What you will do: These records are to be written out exactly as they read, minus the pictures.

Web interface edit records
- Opening Delimiter -

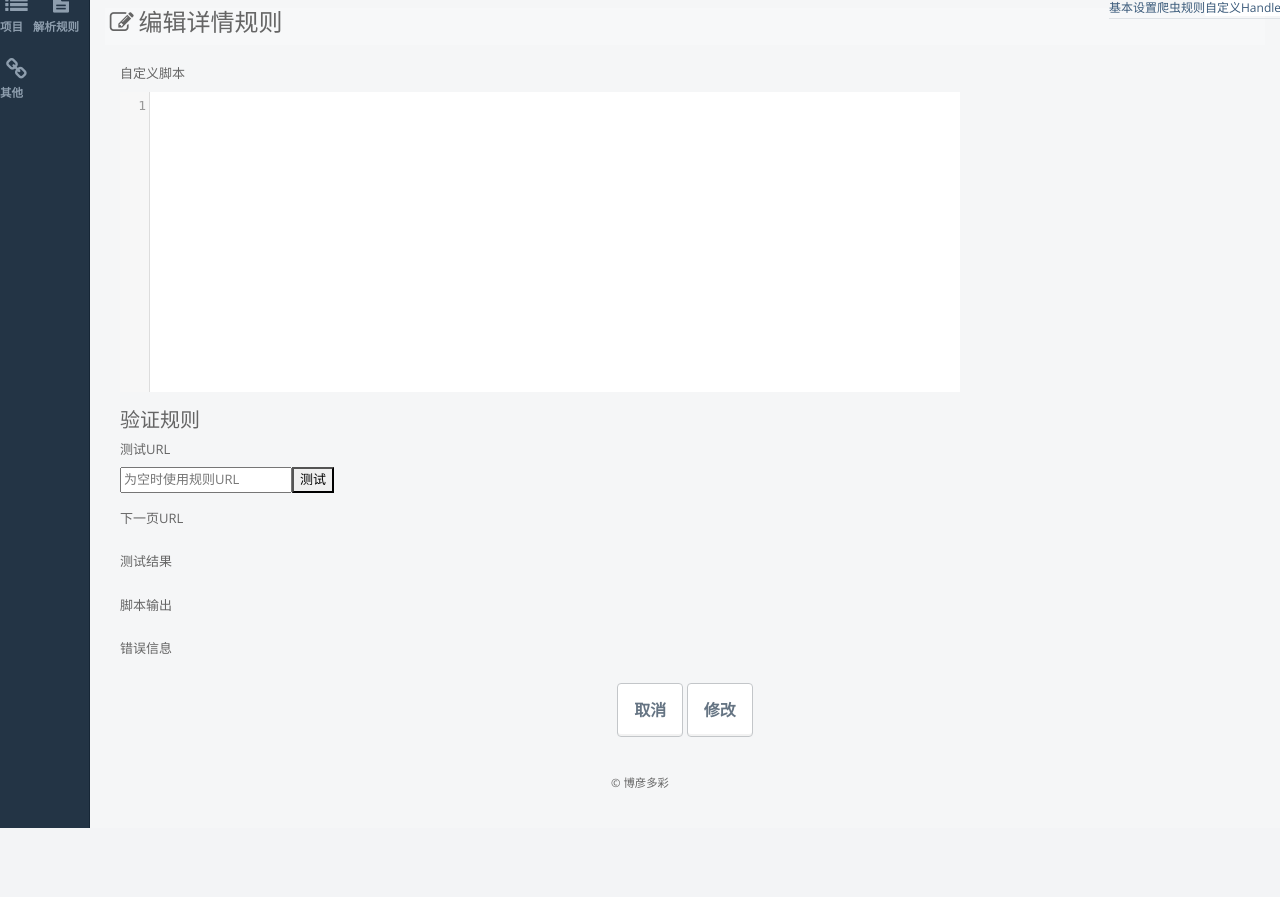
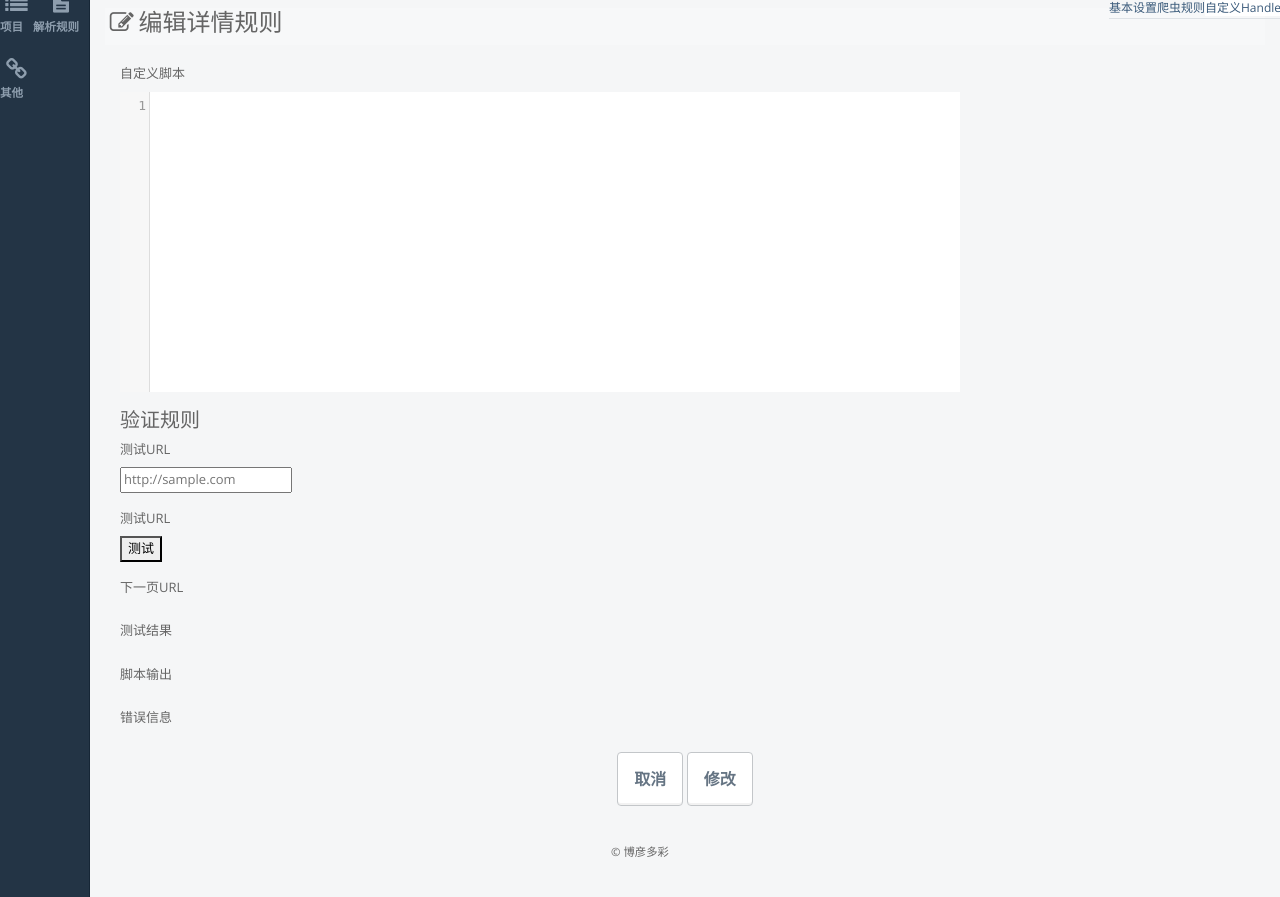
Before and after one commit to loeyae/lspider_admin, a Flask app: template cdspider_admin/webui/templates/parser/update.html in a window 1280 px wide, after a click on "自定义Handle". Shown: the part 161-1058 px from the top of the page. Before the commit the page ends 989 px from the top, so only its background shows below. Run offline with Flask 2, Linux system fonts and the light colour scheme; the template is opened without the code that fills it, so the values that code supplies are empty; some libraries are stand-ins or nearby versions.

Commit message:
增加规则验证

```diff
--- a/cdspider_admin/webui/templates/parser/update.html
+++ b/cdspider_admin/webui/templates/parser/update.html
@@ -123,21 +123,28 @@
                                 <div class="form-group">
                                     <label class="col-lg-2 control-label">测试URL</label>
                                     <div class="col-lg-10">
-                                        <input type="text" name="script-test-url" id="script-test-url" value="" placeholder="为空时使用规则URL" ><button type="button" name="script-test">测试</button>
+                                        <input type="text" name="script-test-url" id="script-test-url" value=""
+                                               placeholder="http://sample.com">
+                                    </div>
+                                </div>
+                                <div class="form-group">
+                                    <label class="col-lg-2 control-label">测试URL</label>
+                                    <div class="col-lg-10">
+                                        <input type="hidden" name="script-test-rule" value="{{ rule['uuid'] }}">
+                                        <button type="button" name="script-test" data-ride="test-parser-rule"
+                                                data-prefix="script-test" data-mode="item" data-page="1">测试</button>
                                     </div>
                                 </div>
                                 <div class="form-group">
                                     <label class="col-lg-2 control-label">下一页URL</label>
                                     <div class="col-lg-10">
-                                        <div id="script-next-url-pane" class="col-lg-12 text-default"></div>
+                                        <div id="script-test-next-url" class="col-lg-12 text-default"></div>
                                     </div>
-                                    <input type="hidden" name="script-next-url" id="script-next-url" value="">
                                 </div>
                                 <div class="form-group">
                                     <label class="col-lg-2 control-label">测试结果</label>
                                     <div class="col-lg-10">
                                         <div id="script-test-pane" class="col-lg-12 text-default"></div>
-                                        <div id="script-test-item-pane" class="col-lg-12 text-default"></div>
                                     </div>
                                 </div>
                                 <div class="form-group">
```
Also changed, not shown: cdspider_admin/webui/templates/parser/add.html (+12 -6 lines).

- Closing Delimiter -

Your solution:
Before and after one commit to loeyae/lspider_admin, a Flask app: template cdspider_admin/webui/templates/parser/update.html in a window 1280 px wide, after a click on "自定义Handle". Shown: the part 161-1058 px from the top of the page. Before the commit the page ends 989 px from the top, so only its background shows below. Run offline with Flask 2, Linux system fonts and the light colour scheme; the template is opened without the code that fills it, so the values that code supplies are empty; some libraries are stand-ins or nearby versions.

Commit message:
增加规则验证

```diff
--- a/cdspider_admin/webui/templates/parser/update.html
+++ b/cdspider_admin/webui/templates/parser/update.html
@@ -123,21 +123,28 @@
                                 <div class="form-group">
                                     <label class="col-lg-2 control-label">测试URL</label>
                                     <div class="col-lg-10">
-                                        <input type="text" name="script-test-url" id="script-test-url" value="" placeholder="为空时使用规则URL" ><button type="button" name="script-test">测试</button>
+                                        <input type="text" name="script-test-url" id="script-test-url" value=""
+                                               placeholder="http://sample.com">
+                                    </div>
+                                </div>
+                                <div class="form-group">
+                                    <label class="col-lg-2 control-label">测试URL</label>
+                                    <div class="col-lg-10">
+                                        <input type="hidden" name="script-test-rule" value="{{ rule['uuid'] }}">
+                                        <button type="button" name="script-test" data-ride="test-parser-rule"
+                                                data-prefix="script-test" data-mode="item" data-page="1">测试</button>
                                     </div>
                                 </div>
                                 <div class="form-group">
                                     <label class="col-lg-2 control-label">下一页URL</label>
                                     <div class="col-lg-10">
-                                        <div id="script-next-url-pane" class="col-lg-12 text-default"></div>
+                                        <div id="script-test-next-url" class="col-lg-12 text-default"></div>
                                     </div>
-                                    <input type="hidden" name="script-next-url" id="script-next-url" value="">
                                 </div>
                                 <div class="form-group">
                                     <label class="col-lg-2 control-label">测试结果</label>
                                     <div class="col-lg-10">
                                         <div id="script-test-pane" class="col-lg-12 text-default"></div>
-                                        <div id="script-test-item-pane" class="col-lg-12 text-default"></div>
                                     </div>
                                 </div>
                                 <div class="form-group">
```
Also changed, not shown: cdspider_admin/webui/templates/parser/add.html (+12 -6 lines).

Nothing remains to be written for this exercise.